Registrant Postal Code:89511
Registrant Country:US
Registrant Phone:+1.7758531883
Registrant FAX:
Registrant Email:6646d708928830e1-312134@privacy.no-ip.com
Admin Name:Austin, Chad
Admin Street1:ATTN: itunesproxy.com, c/o No-IP.com Registration Privacy
Admin Street2:P.O. Box 18797
Admin City:Reno
Admin State/Province:NV
Admin Postal Code:89511
Admin Country:US
Admin Phone:+1.7758531883
Admin FAX:
Admin Email:6646d708928830e1-312134@privacy.no-ip.com

US and Canada? (0)

geek2k5 (882748) | more than 5 years ago | (#26710687)

Is Canada included in that?

Re:US and Canada? (5, Funny)

geekoid (135745) | more than 5 years ago | (#26710805)

Yes, Canada is still outside the US...for now~

Re:US and Canada? (1)

rock56501 (1301287) | more than 5 years ago | (#26710839)

Last time I checked, Canada is outside of the US. Although, I haven't read the ToS (who does) so I couldn't tell you if there is an exception for Canada.

Re:US and Canada? (3, Funny)

MightyYar (622222) | more than 5 years ago | (#26711179)

The TOS specifically mentions the annexation of Canada.

It's official people.

Re:US and Canada? (5, Funny)

ColdWetDog (752185) | more than 5 years ago | (#26711447)

The TOS specifically mentions the annexation of Canada.

Apple annexed Canada? Just wow. I didn't know that had that much cash on hand.

Well, congrats Steve.

Re:US and Canada? (0)

Anonymous Coward | more than 5 years ago | (#26711859)

As long as China doesn't annex Alaska in response, we should be fine.

Re:US and Canada? (5, Funny)

denarii (1174883) | more than 5 years ago | (#26712465)

No, no, it's Russia that wants to annex Alaska.

Fortunately, we have Palin standing on the coast up there keeping a close eye on them.

Re:US and Canada? (4, Informative)

Yvan256 (722131) | more than 5 years ago | (#26710915)

No idea, but it's something you don't have to worry about if you get your media from other sources that don't keep on putting up artificial barriers...

HA HA HA HA (5, Interesting)

jhfry (829244) | more than 5 years ago | (#26710815)

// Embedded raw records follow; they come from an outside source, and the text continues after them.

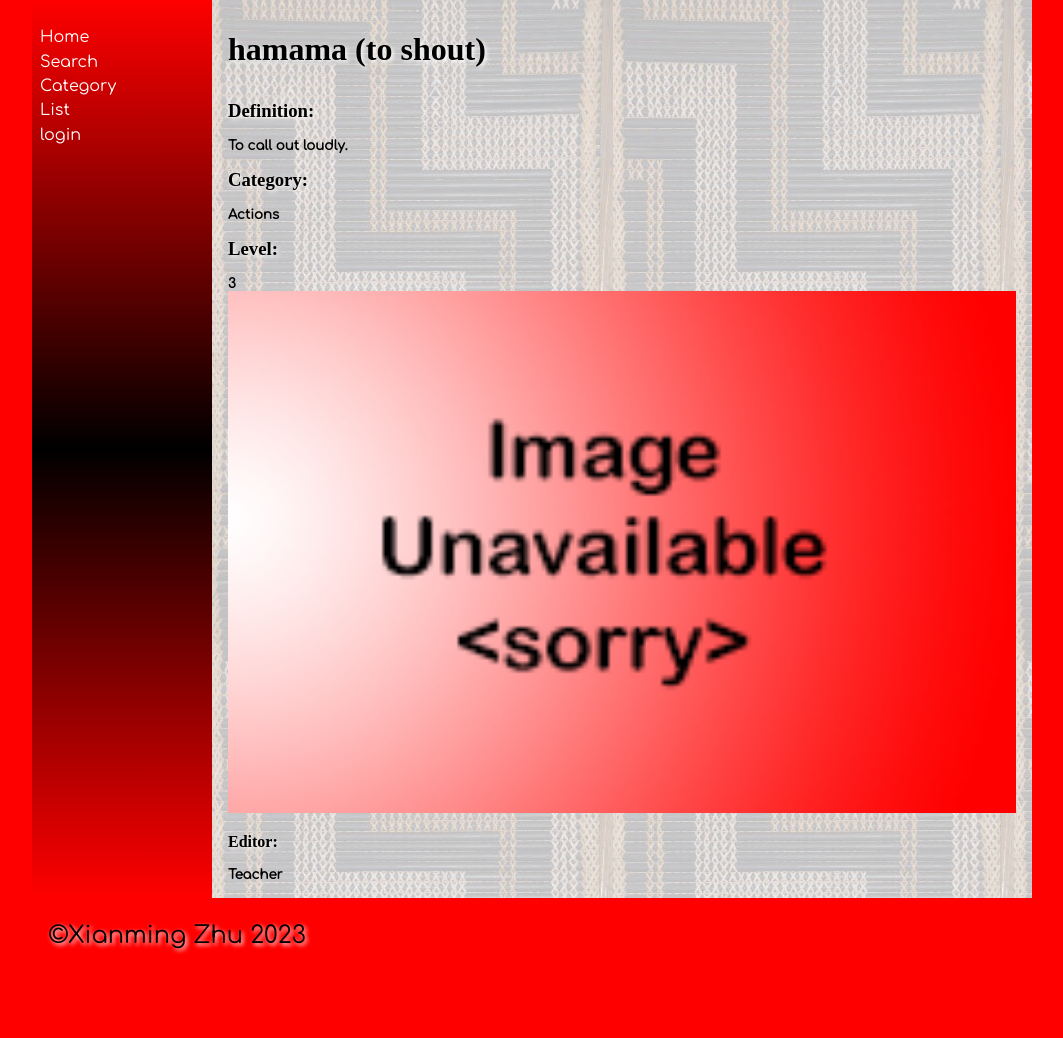
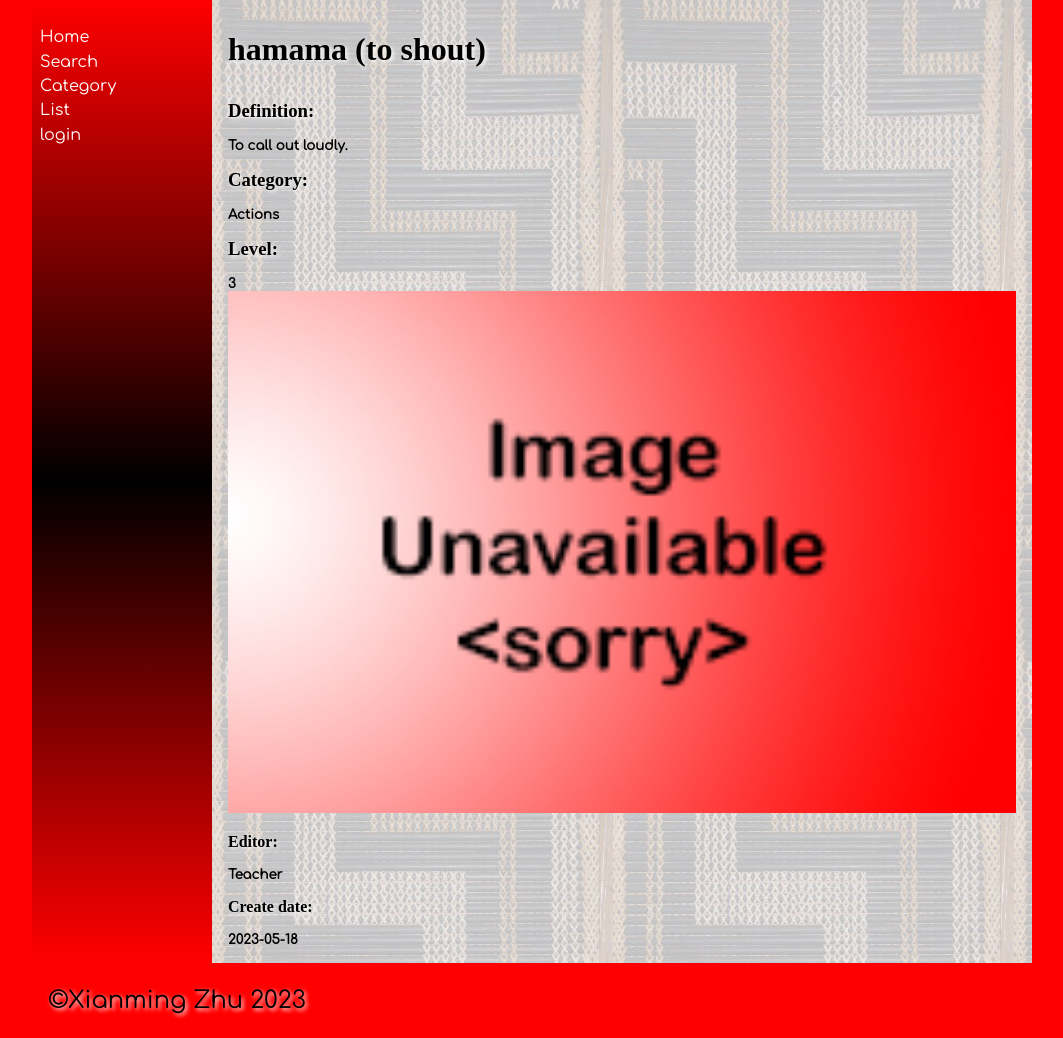
Before and after one commit to Aurora-Ming/Maori-Dictionary, a Flask app: page /word/1 in a window 1280 px wide. Shown: the part 102-1140 px from the top of the page, without its empty margins (108-1171 px from the left). Before the commit the page ends 1055 px from the top, so only its background shows below. Run offline with Flask 3, Linux system fonts and the light colour scheme; data comes from the database, SQL or seed files in the repository; some web fonts are replaced.

Commit message:
优化代码结构

```diff
--- a/app.py
+++ b/app.py
@@ -1,5 +1,6 @@
 import os
 import sqlite3
+from datetime import datetime
 from sqlite3 import Error
 from flask_bcrypt import Bcrypt
 from flask import Flask, render_template, request, redirect, session, app, g
@@ -216,9 +217,10 @@ def add_word():
     print(maori, english, cat_id, definition, level, editor_id)
     image = "noimage.png"
     # get word's data
-    db.execute("INSERT INTO vocab_list(Maori, English, cat_id, Definition, Level, editor_id,images)"
-               " VALUES (?, ?, ?,?, ?, ?,?)",
-               (maori, english, cat_id, definition, level, editor_id, image))
+    date = datetime.now().date()
+    db.execute("INSERT INTO vocab_list(Maori, English, cat_id, Definition, Level, editor_id,images,date)"
+               " VALUES (?, ?, ?,?, ?, ?,?,?)",
+               (maori, english, cat_id, definition, level, editor_id, image, date))
     db.commit()
     return redirect('/list')
 
--- a/templates/admin.html
+++ b/templates/admin.html
@@ -38,7 +38,7 @@
          <div class="form-label">Level:</div>
         <select id="Level" name="Level">
             {% for level in range(1,10) %}
-             <option value="1\{{ level }}">{{ level }}</option>
+             <option value="{{ level }}">{{ level }}</option>
             {% endfor %}
         </select><br>
     </div>
--- a/templates/word_detail.html
+++ b/templates/word_detail.html
@@ -16,6 +16,7 @@
     <h3>Level:</h3><h5>{{ word[4] }}</h5>
     <img src="/static/images/{{ word[7] }}">
     <h4>Editor:</h4><h5>{{ editor[0] }}</h5>
+    <h4>Create date:</h4><h5>{{ word[8] }}</h5>
   </body>
     {% if teacher_in %}
      <form method="POST" action="/word/{{ word['word_id'] }}/delete">
```
Also changed, not shown: dictionary.db.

I bet that the poster of this article is exploring his options, after all, he's not allow to purchase his media legally, so perhaps he would be better served by a free alternative?

I am sure Apple did it only to make someone else happy (labels, investors, foreign governments, us government, etc...) however, it's ridiculous to suggest that this will do anything but increase piracy.

Re:HA HA HA HA (0)

Anonymous Coward | more than 5 years ago | (#26711031)

I bet that the poster of this article is exploring his options, after all, he's not allow to purchase his media legally, so perhaps he would be better served by a free alternative?

Personally, I'd suggest looking to see if Spotify is available in his country by now.
Think of it as Pandora/Oldschool Napster/iTunes combined.

Free, ad supported (optional subscription to get rid of the ads) streaming music.
Current library of roughly 2M songs, with the big labels already in on it, independents being added "all the time", and a library that grows by roughly 10k songs per day.

Re:HA HA HA HA (4, Informative)

repvik (96666) | more than 5 years ago | (#26711077)

You know Spotify has done the same? A fair bit of music is unavailable in several countries due to licensing issues.
This isn't Apple, Spotify or any stores fault. It's the music business.
Yay for making it easy for consumers to buy music.

Re:HA HA HA HA (2, Insightful)

conares (1045290) | more than 5 years ago | (#26711497)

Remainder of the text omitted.